Q. Can you eat cheese on an anti-inflammatory diet?
A. Although dietary choices can affect the level of inflammation in your body, it’s too simple to say that a single food or nutrient “causes” inflammation.
Cheese contains saturated fats, which can promote inflammatory processes in the body. But other dietary fats, such as omega-3s and monounsaturated fats, have anti-inflammatory effects. So a diet that contains plenty olive oil and a bit of cheese probably isn’t pro-inflammatory. But a diet that contains lots of coconut oil (which is also high in saturated fat) plus a bit of cheese might be.
[bctt tweet=”No food or nutrient causes inflammation in a vacuum.” username=”nutritiondiva”]
And there are lots of other dietary factors that impact inflammation besides the type of fat. Refined carbohydrates are likely to promote inflammation, for example. Antioxidant rich vegetables and spices tend to be anti-inflammatory.
As I talked about in a recent episode of the Nutrition Diva podcast, it’s almost impossible to answer the question “Is ______ good/bad for me?” without considering how much you’re eating, what else you’re eating, and what you would be eating if you weren’t eating ______ instead!
Although I wouldn’t consider cheese to be an anti-inflammatory food, per se, I think there’s certainly room for moderate amount of cheese in a healthy and anti-inflammatory diet. (Thank goodness!)

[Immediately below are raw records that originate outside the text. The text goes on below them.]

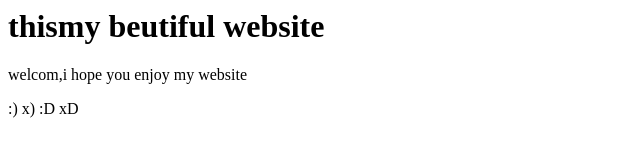
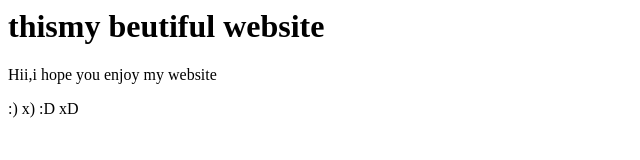
Before and after one commit to akashdpawar/awesome-repo, a plain HTML site: page index.html in a window 1280 px wide. Shown: the full height of the page, 0-640 px from the left. Drawn offline with Linux system fonts and the light colour scheme.

Commit message:
changed welcome to hii

```diff
--- a/index.html
+++ b/index.html
@@ -3,6 +3,6 @@
 this is my website
 </title>
 <h1>thismy beutiful website</h1>
-<p>welcom,i hope you enjoy my website</p>
+<p>Hii,i hope you enjoy my website</p>
 <p>:) x) :D xD</p>
 </html>
```
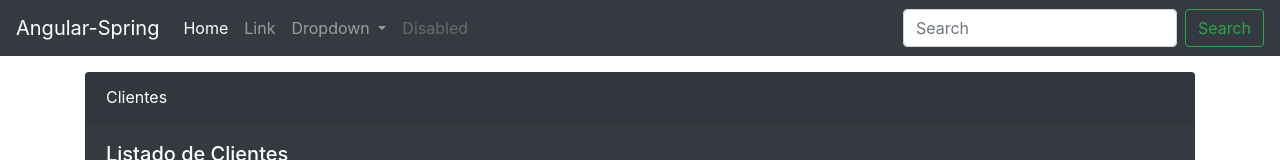
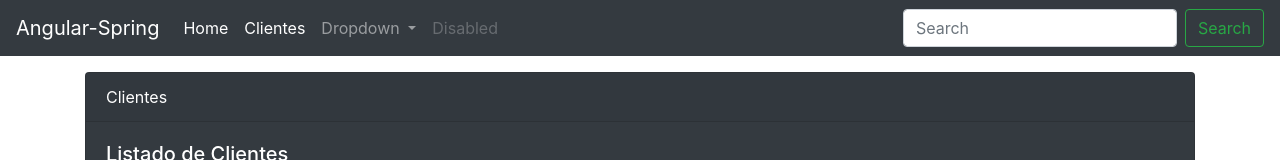
Before and after one commit to Sebastian-Quiroz/Practica_CRUD_Angular, an Angular app: page /clientes in a window 1280 px wide. Shown: the top 160 px of the page. Built offline with nearby package versions, Linux system fonts and the light colour scheme.

Commit message:
Se configura app-routing, se crea la primera ruta, se modifica la plantilla con <Router-oulet> para que en esa seccion se modifique el cambio y se agrega routerLink en uno de los botones del header para diteccionar a la ruta configurada '/clientes/

```diff
--- a/src/app/header/header/header.component.html
+++ b/src/app/header/header/header.component.html
@@ -9,8 +9,8 @@
         <li class="nav-item active">
           <a class="nav-link" href="#">Home <span class="sr-only">(current)</span></a>
         </li>
-        <li class="nav-item">
-          <a class="nav-link" href="#">Link</a>
+        <li class="nav-item" routerLinkActive='active'>
+          <a class="nav-link" routerLink='/clientes'>Clientes</a>
         </li>
         <li class="nav-item dropdown">
           <a class="nav-link dropdown-toggle" href="#" id="navbarDropdown" role="button" data-toggle="dropdown" aria-haspopup="true" aria-expanded="false">
```
Also changed, not shown: src/app/app-routing.module.ts (+17 -3 lines), src/app/cliente/cliente.component.html (line endings or trailing spaces).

If you’re interested in learning more about anti-inflammatory diets, I recently offered an online course on this topic. There’s more information on the course here, if you’d like to check that out.